▶ **Work request**:
In the data below, find every line with the word "exports" and copy it.

▶ **Data supplied**:
- - -

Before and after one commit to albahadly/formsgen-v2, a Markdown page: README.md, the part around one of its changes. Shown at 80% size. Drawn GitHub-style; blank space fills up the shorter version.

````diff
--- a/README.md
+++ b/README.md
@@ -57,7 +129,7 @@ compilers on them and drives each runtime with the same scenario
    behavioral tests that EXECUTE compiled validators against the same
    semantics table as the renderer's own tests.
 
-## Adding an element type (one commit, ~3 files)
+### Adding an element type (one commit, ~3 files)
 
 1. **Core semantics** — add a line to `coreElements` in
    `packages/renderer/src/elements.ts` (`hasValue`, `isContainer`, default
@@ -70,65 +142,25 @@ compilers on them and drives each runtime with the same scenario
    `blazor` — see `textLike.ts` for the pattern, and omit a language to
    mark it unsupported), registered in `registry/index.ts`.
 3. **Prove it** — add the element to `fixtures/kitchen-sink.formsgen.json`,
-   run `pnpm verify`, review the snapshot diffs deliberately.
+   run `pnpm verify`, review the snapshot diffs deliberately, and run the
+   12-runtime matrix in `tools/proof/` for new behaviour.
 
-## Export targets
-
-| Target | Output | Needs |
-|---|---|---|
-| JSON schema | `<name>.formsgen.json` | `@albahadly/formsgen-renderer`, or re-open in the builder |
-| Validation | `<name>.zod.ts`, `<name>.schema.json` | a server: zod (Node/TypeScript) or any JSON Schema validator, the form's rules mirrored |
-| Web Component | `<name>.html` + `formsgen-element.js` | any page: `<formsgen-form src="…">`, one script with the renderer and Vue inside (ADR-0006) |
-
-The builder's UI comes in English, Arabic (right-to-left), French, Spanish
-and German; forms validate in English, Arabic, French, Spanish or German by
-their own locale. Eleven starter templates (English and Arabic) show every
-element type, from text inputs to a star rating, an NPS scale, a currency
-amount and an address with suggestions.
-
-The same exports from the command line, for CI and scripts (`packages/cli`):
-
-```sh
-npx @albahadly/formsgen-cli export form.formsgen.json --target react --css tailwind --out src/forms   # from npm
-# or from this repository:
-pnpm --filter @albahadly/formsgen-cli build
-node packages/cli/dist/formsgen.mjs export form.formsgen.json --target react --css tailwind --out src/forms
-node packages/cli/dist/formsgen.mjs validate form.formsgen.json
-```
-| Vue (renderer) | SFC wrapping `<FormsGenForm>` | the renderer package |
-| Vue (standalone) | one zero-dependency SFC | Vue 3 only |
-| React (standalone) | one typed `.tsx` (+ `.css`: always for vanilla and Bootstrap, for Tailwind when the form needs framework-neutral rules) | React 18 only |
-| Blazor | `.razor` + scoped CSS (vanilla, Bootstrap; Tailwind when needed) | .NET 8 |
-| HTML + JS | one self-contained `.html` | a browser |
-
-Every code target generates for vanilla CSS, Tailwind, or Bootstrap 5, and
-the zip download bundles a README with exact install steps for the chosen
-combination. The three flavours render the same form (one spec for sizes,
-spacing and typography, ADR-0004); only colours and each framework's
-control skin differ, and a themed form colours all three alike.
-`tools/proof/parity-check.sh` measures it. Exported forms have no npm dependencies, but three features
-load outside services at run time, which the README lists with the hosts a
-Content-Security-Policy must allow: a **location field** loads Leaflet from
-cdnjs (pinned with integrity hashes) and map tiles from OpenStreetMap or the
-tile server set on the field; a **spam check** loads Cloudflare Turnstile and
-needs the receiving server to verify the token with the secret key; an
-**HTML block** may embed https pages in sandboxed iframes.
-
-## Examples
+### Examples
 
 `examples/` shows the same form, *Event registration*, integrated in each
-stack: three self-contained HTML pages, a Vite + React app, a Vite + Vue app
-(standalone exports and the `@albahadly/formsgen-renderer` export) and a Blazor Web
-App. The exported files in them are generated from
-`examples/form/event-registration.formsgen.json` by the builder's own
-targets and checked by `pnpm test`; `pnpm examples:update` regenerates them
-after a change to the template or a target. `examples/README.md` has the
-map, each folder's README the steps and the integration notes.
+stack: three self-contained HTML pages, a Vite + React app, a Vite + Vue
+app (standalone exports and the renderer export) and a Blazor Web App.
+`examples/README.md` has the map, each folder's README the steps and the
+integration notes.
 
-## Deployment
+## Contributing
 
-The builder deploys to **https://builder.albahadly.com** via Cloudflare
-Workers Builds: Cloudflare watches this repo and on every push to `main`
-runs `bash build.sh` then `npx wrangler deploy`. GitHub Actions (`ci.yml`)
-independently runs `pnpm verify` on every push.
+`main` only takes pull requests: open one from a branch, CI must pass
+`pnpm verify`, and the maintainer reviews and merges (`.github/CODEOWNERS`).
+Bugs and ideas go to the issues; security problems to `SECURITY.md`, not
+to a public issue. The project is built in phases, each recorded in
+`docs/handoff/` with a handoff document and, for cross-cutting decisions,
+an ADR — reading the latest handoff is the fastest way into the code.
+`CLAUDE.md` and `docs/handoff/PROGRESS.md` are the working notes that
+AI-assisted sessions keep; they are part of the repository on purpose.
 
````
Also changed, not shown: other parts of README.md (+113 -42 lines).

- - -

▶ **Answer section**:
-The same exports from the command line, for CI and scripts (`packages/cli`):
-(standalone exports and the `@albahadly/formsgen-renderer` export) and a Blazor Web
+app (standalone exports and the renderer export) and a Blazor Web App.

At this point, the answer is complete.